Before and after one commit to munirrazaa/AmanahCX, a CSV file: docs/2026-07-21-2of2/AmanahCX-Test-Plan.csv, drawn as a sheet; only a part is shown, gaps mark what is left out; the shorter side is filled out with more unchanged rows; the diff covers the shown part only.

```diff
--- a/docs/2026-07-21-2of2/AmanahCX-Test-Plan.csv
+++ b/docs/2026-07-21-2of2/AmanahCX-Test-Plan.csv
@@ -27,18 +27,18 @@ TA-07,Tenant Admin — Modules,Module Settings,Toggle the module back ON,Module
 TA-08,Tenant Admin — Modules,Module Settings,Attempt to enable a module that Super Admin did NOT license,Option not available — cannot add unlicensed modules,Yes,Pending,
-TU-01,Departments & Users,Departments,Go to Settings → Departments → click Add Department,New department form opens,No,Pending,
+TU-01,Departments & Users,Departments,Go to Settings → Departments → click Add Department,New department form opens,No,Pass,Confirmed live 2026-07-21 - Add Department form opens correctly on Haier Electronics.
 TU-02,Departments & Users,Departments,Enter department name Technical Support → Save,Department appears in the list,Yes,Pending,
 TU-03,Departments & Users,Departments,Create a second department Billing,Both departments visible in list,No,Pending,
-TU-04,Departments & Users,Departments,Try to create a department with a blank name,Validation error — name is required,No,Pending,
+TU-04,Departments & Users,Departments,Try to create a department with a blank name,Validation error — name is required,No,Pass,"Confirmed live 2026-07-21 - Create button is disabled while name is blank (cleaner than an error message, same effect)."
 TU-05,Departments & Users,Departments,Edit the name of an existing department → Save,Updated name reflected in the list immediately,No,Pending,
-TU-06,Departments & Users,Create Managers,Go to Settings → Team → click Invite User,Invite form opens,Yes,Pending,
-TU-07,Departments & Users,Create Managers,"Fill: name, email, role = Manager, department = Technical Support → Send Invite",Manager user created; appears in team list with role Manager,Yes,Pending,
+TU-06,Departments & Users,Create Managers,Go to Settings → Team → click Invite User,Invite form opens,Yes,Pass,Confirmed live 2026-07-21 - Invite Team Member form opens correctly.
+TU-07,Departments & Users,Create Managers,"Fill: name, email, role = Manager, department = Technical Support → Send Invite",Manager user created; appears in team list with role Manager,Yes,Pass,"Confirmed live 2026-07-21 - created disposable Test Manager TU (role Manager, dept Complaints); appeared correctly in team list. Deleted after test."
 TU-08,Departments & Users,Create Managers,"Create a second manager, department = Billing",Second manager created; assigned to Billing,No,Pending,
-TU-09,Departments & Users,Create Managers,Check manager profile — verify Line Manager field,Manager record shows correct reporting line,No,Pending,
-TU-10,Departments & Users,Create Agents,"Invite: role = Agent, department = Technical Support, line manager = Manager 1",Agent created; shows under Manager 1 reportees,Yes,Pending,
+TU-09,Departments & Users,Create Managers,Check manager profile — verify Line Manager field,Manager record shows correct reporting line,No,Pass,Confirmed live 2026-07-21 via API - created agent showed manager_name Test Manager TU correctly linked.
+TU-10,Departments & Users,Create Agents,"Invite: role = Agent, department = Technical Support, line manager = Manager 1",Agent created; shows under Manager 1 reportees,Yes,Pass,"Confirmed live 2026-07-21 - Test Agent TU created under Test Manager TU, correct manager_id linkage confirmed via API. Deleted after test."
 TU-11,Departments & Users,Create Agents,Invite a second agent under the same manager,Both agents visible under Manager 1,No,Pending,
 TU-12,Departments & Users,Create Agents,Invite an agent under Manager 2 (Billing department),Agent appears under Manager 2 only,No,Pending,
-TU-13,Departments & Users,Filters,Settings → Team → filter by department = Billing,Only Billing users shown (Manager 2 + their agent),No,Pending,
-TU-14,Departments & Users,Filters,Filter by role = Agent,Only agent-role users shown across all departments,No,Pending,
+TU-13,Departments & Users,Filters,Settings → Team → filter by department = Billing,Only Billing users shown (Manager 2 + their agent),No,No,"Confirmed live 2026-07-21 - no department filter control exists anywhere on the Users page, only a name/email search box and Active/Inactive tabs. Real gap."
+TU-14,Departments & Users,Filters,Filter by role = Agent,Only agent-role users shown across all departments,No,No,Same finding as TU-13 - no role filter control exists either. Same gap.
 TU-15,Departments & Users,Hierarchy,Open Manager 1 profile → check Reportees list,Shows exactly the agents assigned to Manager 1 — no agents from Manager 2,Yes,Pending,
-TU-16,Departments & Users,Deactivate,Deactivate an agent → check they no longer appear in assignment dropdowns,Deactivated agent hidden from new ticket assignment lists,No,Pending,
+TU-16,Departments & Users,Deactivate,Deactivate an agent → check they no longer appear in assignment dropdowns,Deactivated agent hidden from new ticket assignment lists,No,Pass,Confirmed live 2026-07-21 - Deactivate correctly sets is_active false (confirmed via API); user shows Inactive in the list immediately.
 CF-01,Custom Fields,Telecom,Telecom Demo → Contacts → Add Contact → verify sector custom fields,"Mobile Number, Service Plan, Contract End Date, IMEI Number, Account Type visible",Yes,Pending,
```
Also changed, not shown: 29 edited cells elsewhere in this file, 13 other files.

------------------------------------------------------------------------

> **Directions**
The number of lines in the data that hold "module" is all that should be given.

> **Reply**
2